**** Supplied entries ****
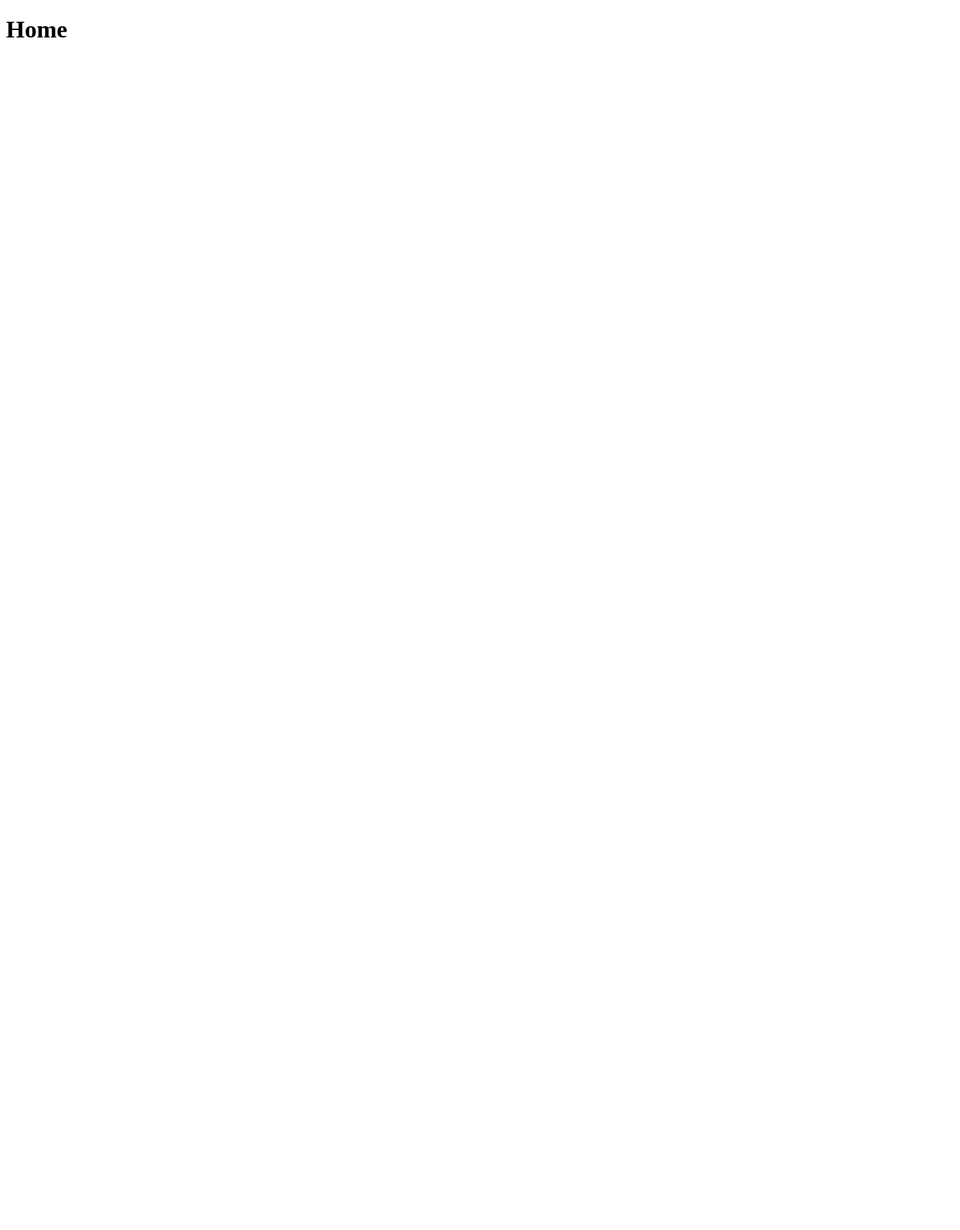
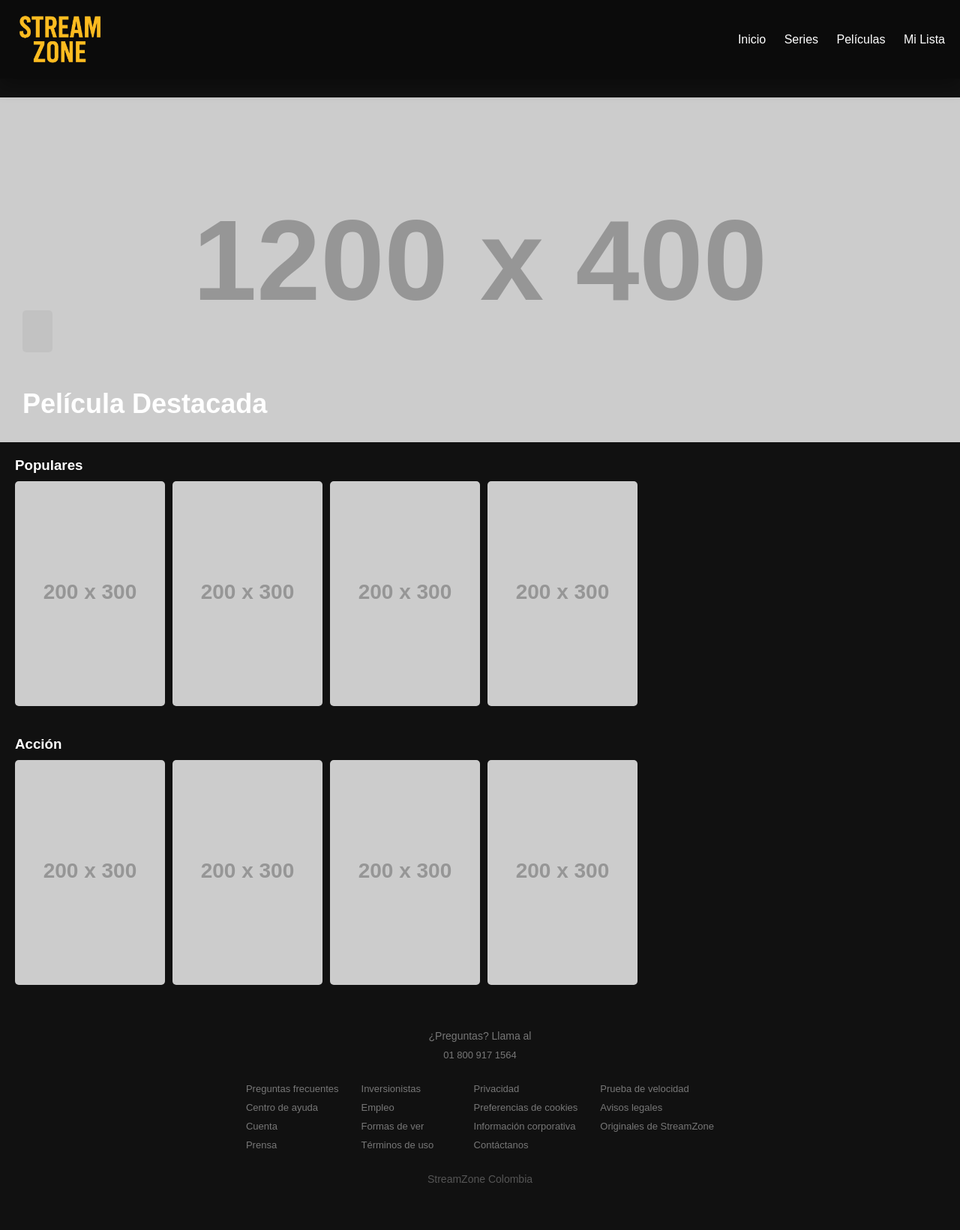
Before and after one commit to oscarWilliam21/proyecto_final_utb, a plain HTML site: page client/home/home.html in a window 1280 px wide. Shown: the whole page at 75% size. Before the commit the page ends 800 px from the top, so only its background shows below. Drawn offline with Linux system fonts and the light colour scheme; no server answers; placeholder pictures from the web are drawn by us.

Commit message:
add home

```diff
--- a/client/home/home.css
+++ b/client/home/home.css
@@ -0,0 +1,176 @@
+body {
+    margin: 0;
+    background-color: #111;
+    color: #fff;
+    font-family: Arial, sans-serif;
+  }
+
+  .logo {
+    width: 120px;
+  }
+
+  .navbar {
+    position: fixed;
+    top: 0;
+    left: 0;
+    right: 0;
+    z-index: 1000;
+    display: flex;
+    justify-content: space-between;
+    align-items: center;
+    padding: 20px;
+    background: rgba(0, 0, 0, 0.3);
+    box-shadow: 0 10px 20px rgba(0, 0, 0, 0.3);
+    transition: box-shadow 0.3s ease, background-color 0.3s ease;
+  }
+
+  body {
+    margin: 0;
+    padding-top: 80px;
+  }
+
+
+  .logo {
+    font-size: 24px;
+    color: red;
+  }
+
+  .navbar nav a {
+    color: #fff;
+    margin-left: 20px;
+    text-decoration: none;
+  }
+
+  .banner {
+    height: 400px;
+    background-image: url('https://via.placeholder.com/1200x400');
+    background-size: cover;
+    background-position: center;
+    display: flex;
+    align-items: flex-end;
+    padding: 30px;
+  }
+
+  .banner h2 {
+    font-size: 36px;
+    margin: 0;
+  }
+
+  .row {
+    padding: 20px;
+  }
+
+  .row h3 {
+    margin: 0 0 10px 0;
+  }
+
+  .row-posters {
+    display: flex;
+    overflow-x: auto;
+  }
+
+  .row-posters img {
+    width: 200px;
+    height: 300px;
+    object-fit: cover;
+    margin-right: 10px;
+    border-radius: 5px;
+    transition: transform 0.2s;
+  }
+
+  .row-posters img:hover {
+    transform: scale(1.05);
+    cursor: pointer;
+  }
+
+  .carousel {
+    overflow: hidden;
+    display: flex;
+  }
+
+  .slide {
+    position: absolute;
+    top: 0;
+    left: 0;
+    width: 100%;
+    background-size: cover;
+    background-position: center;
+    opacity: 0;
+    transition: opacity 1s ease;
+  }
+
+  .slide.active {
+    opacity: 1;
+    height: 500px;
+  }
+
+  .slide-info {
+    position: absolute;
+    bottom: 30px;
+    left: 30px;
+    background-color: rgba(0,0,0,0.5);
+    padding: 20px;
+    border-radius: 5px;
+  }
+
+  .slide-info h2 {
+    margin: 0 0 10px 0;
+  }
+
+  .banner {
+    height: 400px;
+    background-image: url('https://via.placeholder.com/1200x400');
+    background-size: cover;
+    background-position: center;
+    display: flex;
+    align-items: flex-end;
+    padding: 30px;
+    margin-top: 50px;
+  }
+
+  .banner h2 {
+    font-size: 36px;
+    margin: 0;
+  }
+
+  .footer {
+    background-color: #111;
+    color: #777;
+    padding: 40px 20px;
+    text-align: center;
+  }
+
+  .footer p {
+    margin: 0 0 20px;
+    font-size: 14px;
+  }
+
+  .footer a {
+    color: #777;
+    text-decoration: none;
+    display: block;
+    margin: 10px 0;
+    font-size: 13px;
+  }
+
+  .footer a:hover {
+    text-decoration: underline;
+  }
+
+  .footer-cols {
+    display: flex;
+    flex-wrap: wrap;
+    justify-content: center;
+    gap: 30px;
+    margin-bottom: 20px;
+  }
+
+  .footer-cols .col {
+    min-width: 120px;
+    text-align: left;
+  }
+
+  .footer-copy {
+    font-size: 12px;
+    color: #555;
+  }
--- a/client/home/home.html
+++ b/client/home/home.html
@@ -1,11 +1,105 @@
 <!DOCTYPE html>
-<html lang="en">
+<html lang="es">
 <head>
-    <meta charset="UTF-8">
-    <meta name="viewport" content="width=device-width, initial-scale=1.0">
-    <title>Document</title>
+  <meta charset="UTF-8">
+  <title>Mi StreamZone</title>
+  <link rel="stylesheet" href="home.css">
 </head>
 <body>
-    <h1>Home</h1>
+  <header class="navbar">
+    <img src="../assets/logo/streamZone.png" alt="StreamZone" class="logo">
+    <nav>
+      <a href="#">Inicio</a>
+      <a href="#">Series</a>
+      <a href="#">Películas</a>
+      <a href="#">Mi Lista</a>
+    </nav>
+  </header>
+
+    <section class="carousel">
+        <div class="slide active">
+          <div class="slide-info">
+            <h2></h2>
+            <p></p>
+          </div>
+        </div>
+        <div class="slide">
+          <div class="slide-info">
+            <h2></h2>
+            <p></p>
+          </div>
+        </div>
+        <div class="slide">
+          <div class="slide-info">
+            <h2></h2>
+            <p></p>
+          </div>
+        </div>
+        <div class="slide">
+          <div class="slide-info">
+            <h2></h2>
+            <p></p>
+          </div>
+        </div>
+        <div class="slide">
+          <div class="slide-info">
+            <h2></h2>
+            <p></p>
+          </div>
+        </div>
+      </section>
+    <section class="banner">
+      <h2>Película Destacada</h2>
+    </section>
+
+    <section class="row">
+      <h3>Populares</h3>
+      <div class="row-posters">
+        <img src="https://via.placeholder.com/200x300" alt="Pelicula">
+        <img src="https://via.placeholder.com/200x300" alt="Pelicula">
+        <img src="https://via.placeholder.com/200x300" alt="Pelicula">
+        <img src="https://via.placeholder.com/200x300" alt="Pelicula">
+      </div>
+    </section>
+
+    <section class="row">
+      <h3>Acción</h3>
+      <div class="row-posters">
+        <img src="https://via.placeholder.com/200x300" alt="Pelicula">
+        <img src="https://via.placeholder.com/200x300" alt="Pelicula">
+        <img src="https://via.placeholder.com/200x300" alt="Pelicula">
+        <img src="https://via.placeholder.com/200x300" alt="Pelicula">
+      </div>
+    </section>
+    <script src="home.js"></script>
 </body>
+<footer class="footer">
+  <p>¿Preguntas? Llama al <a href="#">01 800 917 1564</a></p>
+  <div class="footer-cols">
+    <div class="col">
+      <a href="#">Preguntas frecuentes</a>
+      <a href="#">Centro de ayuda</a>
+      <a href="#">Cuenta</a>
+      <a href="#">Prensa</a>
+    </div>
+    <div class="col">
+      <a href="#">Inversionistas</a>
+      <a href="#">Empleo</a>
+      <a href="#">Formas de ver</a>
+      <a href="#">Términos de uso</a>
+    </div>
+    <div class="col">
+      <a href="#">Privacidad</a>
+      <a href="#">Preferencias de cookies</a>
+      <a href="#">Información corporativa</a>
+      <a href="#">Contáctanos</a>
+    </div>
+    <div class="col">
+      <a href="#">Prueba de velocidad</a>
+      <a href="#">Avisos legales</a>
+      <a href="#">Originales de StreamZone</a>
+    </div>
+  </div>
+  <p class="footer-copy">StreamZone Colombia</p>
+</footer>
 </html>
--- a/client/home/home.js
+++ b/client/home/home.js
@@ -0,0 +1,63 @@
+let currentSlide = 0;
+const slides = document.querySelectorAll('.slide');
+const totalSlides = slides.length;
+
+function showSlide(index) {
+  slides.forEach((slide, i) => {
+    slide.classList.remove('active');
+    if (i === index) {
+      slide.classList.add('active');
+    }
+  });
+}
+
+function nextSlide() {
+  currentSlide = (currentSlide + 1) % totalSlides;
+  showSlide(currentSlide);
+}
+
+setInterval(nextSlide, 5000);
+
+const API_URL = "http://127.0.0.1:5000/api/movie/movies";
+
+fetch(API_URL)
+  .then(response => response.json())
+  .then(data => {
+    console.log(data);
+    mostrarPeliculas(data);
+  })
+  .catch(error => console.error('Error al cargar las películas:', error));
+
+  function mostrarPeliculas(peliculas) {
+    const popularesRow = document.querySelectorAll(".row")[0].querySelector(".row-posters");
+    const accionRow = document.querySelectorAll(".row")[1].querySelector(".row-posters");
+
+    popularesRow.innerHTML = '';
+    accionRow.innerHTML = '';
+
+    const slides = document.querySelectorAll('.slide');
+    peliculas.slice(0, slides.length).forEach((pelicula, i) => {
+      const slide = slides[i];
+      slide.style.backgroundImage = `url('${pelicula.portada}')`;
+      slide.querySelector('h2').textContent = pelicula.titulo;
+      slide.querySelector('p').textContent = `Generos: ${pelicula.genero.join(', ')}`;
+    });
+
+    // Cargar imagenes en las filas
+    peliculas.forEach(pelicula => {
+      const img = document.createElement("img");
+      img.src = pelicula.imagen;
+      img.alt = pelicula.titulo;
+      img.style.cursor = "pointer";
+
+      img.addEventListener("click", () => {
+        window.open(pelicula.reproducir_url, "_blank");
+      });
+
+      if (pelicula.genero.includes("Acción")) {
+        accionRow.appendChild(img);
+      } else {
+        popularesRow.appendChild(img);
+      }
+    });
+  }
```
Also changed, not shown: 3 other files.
****
**** Supplied entries ****
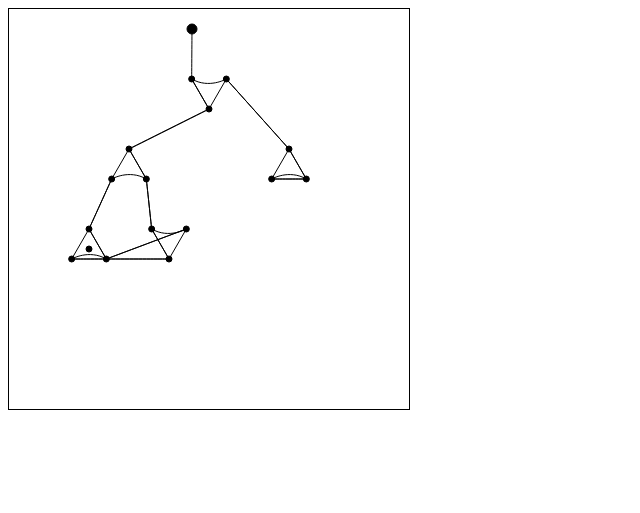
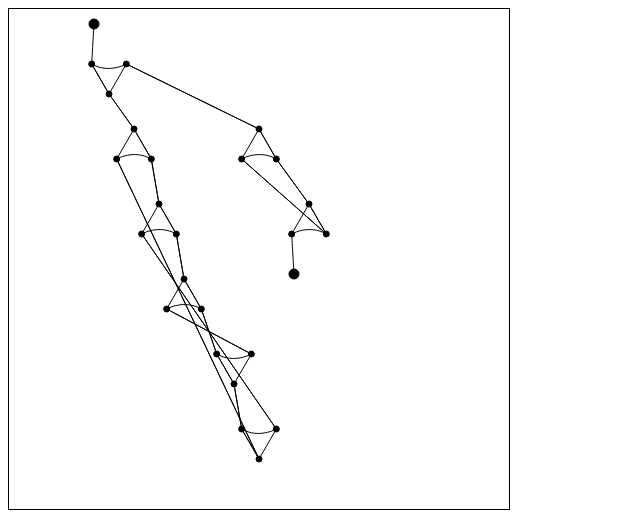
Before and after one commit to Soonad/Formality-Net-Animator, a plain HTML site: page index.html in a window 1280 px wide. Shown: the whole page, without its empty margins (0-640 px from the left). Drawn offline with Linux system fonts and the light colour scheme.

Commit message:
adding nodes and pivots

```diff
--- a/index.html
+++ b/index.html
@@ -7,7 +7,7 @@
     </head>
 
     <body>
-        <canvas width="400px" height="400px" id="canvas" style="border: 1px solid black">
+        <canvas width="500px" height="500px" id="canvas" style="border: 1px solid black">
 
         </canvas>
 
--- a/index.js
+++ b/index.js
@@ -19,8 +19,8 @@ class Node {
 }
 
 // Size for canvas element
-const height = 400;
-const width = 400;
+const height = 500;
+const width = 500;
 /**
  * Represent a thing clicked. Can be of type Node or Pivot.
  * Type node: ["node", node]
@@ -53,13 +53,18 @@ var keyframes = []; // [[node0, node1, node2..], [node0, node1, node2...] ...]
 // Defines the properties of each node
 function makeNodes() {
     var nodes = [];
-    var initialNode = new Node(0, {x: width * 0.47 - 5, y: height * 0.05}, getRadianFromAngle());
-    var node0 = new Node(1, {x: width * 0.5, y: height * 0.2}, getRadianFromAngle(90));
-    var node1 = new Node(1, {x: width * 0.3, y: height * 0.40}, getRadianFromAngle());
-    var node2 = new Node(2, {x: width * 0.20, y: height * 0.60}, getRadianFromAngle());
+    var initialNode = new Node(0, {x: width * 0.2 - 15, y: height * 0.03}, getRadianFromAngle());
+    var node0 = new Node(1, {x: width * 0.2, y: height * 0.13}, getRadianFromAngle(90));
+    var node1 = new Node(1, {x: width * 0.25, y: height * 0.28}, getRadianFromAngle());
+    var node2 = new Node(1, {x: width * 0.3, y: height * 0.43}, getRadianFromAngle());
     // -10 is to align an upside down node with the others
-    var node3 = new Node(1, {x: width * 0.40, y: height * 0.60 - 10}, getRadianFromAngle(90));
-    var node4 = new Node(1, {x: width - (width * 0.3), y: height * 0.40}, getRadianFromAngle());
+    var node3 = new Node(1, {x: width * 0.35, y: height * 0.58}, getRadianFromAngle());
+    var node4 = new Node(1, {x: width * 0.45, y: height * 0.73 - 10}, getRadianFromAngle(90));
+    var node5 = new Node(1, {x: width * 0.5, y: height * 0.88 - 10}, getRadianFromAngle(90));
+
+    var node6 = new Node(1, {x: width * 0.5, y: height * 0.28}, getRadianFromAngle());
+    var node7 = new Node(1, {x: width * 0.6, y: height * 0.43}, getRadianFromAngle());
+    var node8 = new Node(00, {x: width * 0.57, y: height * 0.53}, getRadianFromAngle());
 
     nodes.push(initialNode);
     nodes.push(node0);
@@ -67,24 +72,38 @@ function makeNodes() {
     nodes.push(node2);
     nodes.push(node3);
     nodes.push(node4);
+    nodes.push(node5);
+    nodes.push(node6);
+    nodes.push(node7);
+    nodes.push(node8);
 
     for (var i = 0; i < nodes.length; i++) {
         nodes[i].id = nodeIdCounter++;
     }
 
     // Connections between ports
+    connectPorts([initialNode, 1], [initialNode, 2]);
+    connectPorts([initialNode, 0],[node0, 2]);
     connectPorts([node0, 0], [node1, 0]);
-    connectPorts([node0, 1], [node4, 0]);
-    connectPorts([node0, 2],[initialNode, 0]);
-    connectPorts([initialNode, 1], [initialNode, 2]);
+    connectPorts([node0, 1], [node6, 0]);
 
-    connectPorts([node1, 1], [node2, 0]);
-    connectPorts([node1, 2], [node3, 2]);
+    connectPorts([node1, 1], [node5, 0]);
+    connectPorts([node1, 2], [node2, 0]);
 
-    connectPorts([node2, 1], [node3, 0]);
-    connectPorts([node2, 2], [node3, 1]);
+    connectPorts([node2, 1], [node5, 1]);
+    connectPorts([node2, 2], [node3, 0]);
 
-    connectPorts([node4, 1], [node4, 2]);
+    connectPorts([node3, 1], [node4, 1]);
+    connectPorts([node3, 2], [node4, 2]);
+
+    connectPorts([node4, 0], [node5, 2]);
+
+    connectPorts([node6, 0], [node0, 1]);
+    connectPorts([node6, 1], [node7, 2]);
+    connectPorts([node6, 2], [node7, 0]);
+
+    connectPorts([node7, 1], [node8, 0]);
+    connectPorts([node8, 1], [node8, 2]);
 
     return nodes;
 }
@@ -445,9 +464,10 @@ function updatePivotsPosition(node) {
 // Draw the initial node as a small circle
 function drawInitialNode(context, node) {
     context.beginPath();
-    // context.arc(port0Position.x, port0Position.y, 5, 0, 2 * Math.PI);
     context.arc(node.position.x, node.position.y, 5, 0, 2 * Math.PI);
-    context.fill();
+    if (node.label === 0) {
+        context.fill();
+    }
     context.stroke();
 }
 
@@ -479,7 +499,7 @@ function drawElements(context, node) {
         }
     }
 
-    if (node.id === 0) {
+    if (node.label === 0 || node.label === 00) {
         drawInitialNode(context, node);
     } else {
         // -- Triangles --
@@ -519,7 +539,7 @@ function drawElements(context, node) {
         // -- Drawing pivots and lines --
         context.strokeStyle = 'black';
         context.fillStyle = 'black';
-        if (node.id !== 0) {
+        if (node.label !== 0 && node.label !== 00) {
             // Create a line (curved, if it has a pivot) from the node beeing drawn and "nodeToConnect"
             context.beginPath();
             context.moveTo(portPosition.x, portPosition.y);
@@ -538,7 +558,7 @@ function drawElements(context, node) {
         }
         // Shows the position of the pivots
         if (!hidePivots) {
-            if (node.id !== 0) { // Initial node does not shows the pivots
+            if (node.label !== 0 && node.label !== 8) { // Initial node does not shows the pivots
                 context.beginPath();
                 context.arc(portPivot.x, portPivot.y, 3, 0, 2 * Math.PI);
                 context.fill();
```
****
**** Supplied entries ****
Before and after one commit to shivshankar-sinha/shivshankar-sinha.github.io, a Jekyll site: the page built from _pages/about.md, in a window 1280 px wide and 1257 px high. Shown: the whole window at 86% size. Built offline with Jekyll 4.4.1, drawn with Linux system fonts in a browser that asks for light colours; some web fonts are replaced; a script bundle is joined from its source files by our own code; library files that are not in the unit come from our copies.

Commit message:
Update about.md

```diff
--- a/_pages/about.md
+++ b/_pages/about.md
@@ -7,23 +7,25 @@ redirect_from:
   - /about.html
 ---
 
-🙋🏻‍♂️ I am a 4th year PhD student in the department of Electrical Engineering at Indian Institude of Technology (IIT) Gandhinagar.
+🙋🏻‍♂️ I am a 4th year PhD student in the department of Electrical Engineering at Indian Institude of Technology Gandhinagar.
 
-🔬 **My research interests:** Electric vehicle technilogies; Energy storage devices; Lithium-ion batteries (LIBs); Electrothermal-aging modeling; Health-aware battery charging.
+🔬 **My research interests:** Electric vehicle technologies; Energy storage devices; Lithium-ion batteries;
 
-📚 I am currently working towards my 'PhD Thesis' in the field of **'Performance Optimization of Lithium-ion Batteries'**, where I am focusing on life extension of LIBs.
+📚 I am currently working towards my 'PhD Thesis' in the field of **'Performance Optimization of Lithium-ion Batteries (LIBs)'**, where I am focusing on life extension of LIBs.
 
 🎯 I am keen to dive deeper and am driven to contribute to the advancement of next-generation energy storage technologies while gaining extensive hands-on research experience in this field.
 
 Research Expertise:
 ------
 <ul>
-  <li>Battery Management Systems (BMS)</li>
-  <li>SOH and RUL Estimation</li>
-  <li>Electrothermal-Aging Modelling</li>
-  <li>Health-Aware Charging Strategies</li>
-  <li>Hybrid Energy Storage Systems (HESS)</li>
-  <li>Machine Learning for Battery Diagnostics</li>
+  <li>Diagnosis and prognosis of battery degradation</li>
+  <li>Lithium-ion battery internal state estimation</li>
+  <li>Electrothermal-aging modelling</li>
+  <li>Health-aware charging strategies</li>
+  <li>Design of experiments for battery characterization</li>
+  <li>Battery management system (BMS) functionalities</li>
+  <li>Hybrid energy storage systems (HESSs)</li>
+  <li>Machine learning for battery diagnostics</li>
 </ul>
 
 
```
****
*Brief:* Sift through the material above and copy the lines that contain the word "push".

*Exercise result:*
     nodes.push(initialNode);
     nodes.push(node0);
     nodes.push(node2);
     nodes.push(node3);
     nodes.push(node4);
+    nodes.push(node5);
+    nodes.push(node6);
+    nodes.push(node7);
+    nodes.push(node8);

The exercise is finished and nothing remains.